Provided entries -
_ _ _ _ _

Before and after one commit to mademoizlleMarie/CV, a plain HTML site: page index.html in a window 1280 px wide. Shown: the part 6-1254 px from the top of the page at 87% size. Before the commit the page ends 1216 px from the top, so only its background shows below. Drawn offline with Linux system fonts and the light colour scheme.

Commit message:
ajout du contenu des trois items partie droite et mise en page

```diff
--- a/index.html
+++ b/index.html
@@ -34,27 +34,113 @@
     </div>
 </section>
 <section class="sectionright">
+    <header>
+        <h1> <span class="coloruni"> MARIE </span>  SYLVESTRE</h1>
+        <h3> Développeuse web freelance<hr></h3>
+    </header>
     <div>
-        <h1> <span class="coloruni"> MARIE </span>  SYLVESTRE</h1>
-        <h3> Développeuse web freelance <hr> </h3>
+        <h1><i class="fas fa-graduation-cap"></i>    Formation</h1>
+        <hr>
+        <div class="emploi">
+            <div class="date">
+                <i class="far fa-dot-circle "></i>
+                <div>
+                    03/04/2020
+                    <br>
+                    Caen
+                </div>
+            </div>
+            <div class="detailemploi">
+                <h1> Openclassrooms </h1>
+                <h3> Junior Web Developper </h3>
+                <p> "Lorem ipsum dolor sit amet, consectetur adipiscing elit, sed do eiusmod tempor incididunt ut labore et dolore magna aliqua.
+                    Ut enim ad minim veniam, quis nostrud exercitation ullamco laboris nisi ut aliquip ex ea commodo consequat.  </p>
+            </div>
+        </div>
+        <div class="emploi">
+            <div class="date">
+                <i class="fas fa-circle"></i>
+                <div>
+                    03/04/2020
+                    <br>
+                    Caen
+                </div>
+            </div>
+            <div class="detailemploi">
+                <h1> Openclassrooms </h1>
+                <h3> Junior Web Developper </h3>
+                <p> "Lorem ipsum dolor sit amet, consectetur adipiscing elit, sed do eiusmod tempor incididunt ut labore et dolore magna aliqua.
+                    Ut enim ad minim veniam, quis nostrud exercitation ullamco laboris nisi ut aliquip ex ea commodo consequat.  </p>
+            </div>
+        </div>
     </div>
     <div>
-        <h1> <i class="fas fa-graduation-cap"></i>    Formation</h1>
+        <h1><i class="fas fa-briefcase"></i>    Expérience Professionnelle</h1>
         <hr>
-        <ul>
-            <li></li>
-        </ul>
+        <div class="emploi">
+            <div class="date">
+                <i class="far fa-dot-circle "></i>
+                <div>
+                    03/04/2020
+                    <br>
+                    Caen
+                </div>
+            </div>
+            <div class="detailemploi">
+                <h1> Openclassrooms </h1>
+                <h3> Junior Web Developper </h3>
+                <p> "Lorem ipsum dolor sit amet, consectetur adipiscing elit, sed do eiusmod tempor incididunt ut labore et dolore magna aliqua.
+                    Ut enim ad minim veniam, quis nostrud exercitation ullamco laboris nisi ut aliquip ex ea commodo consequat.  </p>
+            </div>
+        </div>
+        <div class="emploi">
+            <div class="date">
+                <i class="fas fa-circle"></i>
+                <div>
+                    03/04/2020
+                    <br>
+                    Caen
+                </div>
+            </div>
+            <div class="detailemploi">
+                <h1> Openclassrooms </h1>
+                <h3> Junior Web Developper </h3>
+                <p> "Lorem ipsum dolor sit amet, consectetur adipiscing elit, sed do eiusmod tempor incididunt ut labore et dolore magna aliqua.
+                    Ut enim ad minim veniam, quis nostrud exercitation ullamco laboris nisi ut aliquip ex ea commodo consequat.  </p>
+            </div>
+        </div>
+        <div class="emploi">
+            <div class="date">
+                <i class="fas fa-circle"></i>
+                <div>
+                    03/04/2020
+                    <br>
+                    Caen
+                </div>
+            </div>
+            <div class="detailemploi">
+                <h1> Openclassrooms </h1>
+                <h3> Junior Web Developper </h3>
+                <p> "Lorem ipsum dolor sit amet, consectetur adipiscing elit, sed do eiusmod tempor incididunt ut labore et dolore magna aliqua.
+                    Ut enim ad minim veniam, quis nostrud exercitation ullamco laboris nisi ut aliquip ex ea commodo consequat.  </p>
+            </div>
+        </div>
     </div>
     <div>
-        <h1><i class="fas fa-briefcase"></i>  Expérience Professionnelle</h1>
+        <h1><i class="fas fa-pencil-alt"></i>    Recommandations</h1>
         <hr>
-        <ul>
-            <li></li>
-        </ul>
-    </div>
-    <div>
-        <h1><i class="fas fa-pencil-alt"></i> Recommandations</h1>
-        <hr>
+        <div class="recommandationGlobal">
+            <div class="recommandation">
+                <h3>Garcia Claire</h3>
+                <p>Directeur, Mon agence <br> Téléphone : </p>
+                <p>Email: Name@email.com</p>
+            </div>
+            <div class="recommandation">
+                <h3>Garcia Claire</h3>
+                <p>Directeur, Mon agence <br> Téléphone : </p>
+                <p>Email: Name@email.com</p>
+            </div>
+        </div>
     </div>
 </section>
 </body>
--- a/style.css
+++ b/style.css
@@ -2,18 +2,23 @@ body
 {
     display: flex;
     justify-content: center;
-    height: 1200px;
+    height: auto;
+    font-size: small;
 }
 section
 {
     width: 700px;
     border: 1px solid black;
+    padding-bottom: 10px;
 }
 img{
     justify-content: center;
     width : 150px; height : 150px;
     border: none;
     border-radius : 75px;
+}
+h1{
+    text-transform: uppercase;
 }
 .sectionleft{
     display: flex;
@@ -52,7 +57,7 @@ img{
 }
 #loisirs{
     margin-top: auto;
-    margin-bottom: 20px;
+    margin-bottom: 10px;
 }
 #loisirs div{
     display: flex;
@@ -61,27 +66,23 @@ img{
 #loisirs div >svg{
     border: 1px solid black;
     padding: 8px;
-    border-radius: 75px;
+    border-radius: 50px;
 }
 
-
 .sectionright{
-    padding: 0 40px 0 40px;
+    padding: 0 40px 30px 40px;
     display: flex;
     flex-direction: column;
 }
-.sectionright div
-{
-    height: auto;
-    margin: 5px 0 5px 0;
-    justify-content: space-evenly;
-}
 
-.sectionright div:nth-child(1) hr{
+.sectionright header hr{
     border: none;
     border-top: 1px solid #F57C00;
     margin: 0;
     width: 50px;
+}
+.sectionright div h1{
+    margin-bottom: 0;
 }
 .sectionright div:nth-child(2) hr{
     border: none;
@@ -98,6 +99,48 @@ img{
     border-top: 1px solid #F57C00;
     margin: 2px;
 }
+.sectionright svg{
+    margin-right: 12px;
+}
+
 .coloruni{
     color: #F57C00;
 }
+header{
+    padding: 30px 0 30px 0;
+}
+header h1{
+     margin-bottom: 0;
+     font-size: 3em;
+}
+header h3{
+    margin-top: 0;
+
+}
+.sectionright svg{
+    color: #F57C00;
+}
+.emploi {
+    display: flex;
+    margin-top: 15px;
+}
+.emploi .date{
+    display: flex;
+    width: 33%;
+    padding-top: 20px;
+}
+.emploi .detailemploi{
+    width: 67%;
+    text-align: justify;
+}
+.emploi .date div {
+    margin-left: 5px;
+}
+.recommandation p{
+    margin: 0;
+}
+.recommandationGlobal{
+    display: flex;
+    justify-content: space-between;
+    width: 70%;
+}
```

_ _ _ _ _

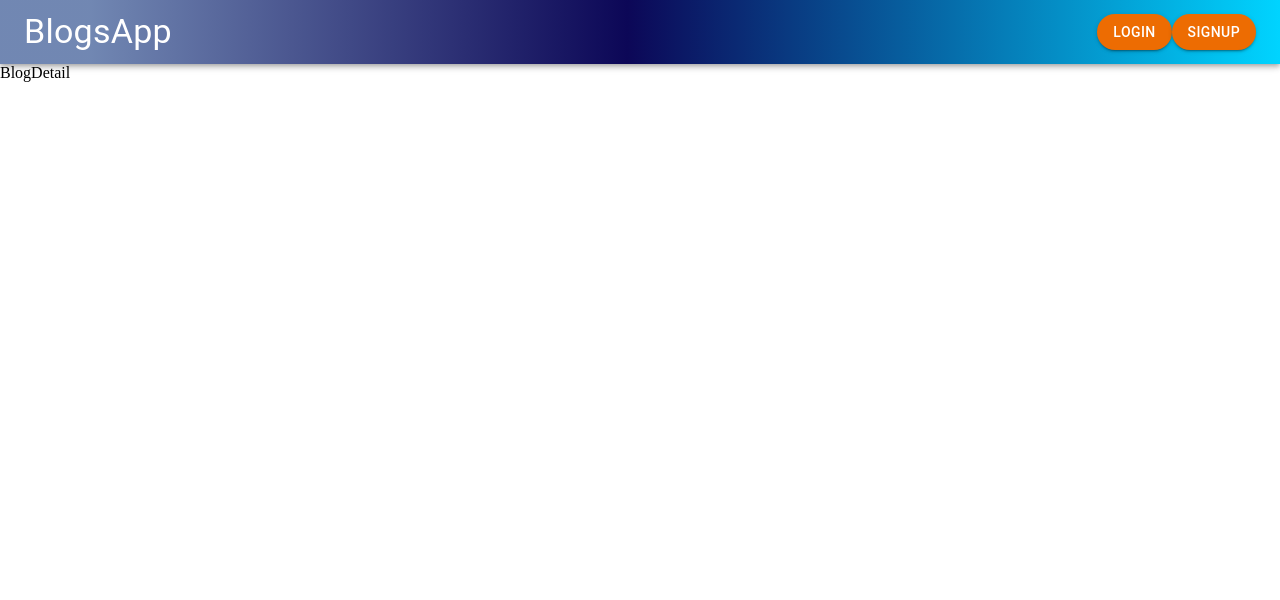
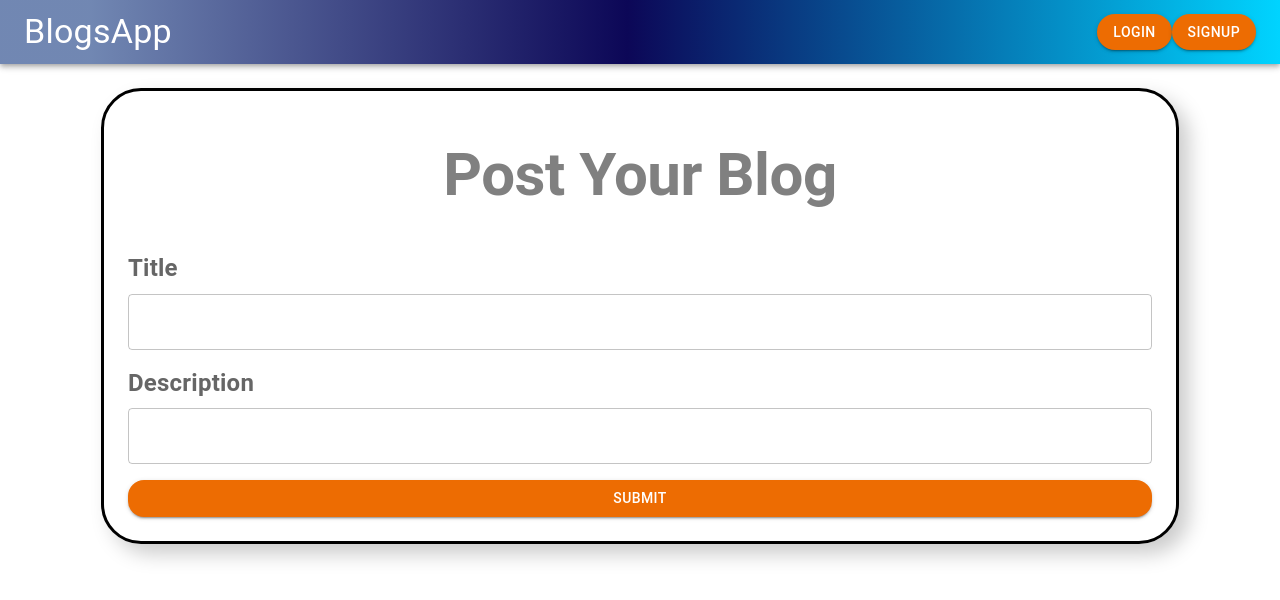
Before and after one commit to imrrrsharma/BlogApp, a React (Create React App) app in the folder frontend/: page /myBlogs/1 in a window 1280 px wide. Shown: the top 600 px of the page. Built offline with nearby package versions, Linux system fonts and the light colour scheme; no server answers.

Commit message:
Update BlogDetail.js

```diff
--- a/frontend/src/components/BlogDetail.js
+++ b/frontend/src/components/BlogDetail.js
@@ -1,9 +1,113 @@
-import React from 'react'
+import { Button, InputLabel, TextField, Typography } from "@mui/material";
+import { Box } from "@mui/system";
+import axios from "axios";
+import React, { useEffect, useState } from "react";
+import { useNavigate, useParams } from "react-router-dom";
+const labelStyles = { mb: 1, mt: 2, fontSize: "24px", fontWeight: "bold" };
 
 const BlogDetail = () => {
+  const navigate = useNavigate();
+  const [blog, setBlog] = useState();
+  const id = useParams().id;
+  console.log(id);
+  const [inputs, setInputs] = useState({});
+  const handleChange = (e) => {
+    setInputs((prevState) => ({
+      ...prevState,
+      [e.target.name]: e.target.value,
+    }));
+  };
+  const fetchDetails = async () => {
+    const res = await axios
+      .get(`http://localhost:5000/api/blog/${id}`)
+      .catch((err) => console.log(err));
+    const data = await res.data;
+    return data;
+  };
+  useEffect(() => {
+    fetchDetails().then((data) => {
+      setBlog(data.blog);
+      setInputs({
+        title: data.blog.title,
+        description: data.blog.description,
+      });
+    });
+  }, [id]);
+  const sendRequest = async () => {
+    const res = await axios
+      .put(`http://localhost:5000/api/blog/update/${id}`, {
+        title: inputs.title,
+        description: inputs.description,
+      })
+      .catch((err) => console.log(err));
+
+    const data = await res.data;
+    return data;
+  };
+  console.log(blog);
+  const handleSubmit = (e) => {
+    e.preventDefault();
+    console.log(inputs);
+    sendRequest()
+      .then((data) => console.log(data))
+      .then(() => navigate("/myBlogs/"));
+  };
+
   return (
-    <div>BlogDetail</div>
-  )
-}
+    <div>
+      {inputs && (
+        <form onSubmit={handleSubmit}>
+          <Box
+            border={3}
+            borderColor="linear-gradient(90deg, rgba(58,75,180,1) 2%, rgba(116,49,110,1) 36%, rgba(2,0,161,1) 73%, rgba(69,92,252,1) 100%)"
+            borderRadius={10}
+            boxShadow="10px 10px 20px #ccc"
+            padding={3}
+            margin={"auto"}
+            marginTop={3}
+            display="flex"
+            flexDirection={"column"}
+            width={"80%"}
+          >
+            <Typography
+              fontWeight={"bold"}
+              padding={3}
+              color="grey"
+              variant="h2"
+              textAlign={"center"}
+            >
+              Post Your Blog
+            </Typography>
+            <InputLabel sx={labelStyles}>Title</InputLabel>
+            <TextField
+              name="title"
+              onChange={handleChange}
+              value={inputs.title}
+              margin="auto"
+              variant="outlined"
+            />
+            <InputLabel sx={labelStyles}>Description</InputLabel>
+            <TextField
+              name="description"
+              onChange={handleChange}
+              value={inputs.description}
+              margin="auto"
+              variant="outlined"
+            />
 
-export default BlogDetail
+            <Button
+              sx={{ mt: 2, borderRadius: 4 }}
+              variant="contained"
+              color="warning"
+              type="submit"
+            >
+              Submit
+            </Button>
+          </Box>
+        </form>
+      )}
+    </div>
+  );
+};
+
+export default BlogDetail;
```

_ _ _ _ _

Description of the task -
Return every line of the records in which the word "console" is found.

Exercise response -
+  console.log(id);
+      .catch((err) => console.log(err));
+      .catch((err) => console.log(err));
+  console.log(blog);
+    console.log(inputs);
+      .then((data) => console.log(data))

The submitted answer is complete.